**Task to carry out:** Keep every line of the data below that has the string "local" and present those lines.

**Extracted entries:**

--------------------------------------------------

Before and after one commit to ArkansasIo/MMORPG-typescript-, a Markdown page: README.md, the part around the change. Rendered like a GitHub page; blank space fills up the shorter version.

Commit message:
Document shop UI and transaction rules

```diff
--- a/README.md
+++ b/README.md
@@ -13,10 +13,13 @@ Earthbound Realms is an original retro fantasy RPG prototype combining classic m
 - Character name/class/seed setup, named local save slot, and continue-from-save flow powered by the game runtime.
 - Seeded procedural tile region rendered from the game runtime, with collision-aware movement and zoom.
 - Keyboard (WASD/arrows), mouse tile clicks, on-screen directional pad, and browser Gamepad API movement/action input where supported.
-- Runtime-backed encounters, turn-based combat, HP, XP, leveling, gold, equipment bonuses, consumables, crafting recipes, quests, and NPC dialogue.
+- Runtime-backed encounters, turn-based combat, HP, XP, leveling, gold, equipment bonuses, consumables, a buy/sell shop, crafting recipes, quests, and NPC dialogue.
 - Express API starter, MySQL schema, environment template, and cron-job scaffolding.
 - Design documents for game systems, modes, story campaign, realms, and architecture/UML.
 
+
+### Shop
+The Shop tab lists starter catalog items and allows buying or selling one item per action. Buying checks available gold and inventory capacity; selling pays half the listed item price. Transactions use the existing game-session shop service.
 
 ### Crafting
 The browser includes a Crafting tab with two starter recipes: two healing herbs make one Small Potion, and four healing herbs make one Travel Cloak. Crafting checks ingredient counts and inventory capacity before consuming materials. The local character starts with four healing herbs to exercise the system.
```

--------------------------------------------------

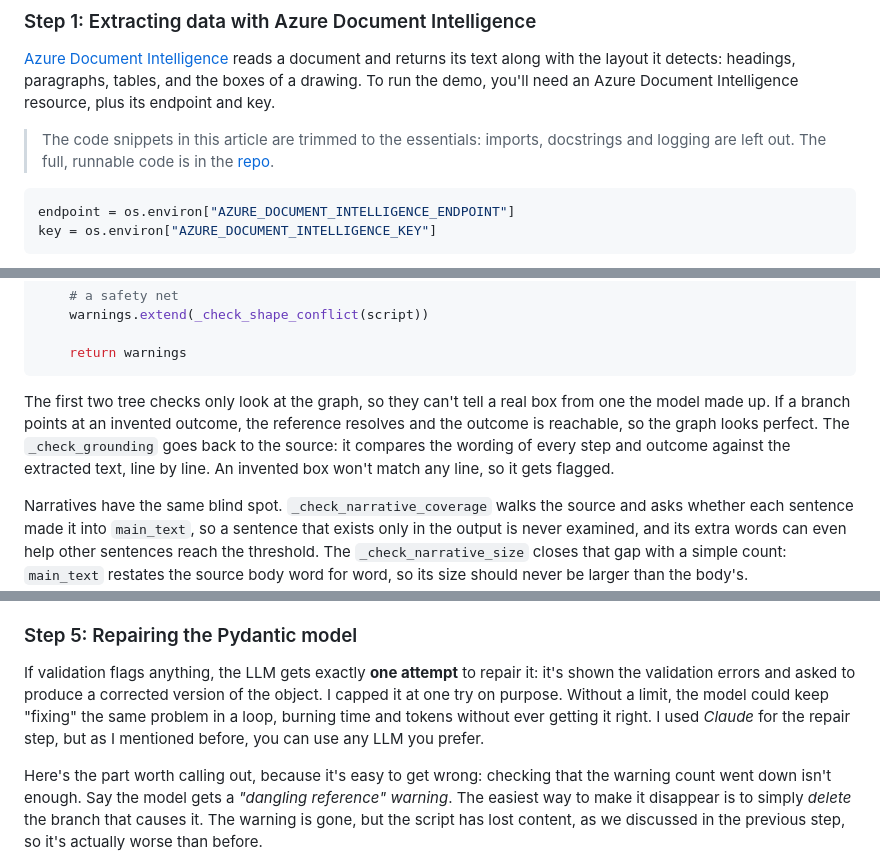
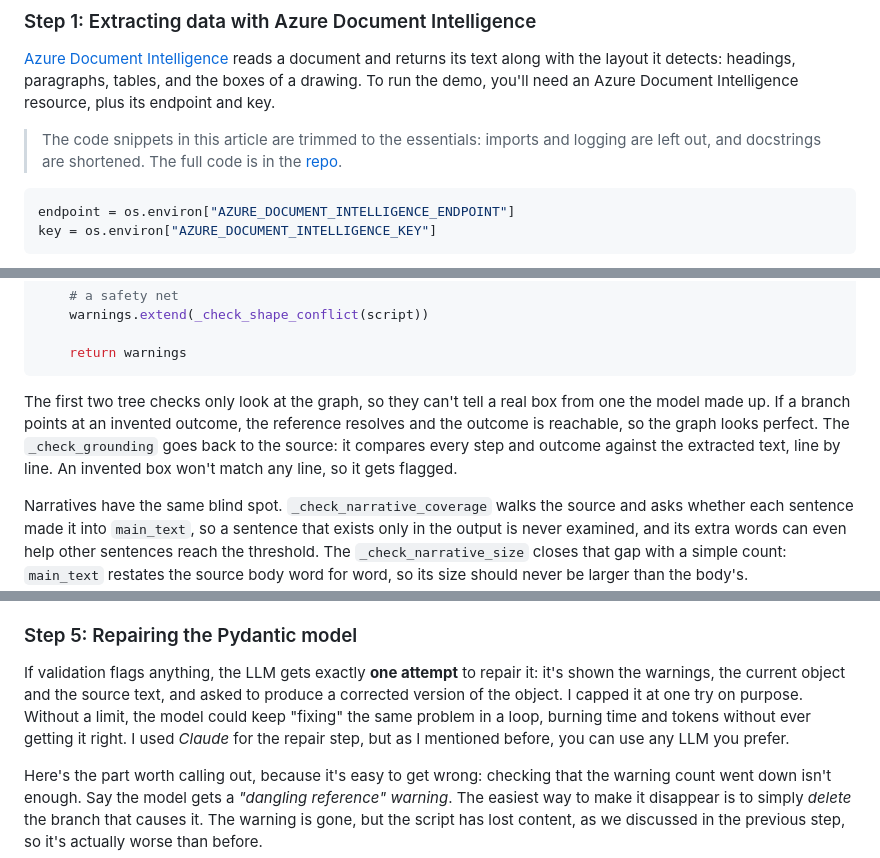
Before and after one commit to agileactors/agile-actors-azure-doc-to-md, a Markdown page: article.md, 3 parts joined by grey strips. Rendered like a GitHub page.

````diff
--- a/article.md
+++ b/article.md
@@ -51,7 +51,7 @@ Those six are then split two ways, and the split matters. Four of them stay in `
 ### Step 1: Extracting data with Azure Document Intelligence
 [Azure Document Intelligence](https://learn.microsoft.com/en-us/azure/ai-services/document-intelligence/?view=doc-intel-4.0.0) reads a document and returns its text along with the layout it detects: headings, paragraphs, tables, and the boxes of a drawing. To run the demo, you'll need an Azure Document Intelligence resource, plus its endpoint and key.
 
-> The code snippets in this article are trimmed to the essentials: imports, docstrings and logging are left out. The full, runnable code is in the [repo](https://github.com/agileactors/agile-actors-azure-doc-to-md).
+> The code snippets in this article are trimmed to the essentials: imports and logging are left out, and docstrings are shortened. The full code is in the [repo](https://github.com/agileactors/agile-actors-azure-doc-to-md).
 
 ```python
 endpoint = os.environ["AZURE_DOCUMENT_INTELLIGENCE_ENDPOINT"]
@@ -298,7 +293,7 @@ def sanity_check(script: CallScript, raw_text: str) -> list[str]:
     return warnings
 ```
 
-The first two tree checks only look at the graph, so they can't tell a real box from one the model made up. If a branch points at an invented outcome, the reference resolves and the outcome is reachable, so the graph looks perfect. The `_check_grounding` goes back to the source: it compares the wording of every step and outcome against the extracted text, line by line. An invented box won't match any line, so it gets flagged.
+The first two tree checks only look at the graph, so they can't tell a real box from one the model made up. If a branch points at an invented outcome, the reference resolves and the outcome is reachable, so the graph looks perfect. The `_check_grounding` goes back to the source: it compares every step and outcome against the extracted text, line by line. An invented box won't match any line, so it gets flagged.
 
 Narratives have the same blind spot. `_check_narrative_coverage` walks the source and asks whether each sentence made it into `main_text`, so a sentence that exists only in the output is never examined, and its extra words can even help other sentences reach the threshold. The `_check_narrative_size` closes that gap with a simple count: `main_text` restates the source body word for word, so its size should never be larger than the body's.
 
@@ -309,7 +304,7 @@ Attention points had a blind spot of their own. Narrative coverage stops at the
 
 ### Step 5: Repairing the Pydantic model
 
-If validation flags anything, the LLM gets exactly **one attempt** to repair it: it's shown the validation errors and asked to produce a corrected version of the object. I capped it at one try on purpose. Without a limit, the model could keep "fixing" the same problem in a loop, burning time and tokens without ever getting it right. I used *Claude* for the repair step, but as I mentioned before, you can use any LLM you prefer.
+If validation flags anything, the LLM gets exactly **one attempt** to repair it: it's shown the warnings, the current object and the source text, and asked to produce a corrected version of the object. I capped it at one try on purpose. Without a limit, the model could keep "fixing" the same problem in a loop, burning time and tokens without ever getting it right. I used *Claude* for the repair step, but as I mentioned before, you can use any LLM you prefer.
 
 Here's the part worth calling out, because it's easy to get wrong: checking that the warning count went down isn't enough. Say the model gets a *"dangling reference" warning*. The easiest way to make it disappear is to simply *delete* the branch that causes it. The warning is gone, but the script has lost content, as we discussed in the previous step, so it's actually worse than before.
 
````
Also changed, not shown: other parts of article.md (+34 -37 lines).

--------------------------------------------------

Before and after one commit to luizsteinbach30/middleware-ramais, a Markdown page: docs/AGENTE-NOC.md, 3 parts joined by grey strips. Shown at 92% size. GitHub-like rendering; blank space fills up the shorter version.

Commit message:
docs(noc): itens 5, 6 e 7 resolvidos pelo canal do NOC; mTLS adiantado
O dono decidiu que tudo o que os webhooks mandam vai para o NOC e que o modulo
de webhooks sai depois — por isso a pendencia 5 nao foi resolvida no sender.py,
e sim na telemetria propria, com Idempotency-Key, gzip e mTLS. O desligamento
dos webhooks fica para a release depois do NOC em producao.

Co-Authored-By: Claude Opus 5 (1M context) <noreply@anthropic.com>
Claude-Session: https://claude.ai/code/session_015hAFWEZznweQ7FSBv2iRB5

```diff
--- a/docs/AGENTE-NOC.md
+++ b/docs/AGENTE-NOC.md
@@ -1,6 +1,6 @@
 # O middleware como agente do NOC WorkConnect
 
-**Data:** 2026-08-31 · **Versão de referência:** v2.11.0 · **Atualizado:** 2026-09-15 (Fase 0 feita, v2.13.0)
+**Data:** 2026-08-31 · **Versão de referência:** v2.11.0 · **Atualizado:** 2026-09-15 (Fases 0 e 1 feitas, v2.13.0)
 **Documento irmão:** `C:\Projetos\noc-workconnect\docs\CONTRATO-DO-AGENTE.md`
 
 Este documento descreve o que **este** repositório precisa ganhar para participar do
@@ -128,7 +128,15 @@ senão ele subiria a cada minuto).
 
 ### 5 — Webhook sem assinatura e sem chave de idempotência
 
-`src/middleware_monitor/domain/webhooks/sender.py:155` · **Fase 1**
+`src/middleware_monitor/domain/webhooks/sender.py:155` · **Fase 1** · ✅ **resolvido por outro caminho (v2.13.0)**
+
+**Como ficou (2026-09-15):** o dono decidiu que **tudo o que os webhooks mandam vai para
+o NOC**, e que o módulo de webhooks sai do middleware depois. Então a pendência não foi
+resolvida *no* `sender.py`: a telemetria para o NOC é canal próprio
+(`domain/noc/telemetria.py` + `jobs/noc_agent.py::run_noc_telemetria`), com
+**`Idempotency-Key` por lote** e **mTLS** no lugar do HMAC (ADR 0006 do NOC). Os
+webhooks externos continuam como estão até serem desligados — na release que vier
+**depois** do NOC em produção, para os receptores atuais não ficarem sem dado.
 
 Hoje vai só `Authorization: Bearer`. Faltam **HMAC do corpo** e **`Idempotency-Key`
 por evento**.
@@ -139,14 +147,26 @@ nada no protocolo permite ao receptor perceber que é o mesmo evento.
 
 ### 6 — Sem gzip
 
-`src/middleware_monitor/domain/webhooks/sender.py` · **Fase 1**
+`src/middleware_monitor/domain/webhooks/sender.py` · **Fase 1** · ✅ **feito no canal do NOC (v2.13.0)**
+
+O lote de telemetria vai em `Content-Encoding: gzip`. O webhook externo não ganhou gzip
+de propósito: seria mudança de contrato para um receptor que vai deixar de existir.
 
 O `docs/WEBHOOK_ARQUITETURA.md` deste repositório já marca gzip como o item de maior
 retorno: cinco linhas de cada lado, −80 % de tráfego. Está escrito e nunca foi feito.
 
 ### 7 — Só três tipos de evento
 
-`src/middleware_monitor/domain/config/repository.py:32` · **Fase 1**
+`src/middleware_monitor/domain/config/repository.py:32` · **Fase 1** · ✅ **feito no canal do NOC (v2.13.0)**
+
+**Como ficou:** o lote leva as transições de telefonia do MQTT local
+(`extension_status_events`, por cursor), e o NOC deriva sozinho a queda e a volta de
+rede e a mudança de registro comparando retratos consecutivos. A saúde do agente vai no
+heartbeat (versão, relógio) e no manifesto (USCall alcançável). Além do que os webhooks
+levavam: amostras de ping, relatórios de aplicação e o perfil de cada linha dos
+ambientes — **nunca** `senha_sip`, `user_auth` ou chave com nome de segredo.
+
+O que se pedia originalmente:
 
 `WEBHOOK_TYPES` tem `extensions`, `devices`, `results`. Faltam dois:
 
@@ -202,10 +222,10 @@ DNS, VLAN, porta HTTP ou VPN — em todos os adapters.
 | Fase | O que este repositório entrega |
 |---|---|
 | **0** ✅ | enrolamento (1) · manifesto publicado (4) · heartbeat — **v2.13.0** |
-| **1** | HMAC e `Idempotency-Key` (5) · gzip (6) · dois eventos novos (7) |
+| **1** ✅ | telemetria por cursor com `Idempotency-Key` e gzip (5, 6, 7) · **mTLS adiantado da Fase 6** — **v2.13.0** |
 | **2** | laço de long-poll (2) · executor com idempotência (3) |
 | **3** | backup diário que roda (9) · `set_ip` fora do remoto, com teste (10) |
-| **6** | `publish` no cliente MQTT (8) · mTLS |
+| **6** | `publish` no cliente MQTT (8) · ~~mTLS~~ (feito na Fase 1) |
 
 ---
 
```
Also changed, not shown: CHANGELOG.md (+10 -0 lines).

--------------------------------------------------

**Answer box:**
 - Character name/class/seed setup, named local save slot, and continue-from-save flow powered by the game runtime.
 The browser includes a Crafting tab with two starter recipes: two healing herbs make one Small Potion, and four healing herbs make one Travel Cloak. Crafting checks ingredient counts and inventory capacity before consuming materials. The local character starts with four healing herbs to exercise the system.
+**Como ficou:** o lote leva as transições de telefonia do MQTT local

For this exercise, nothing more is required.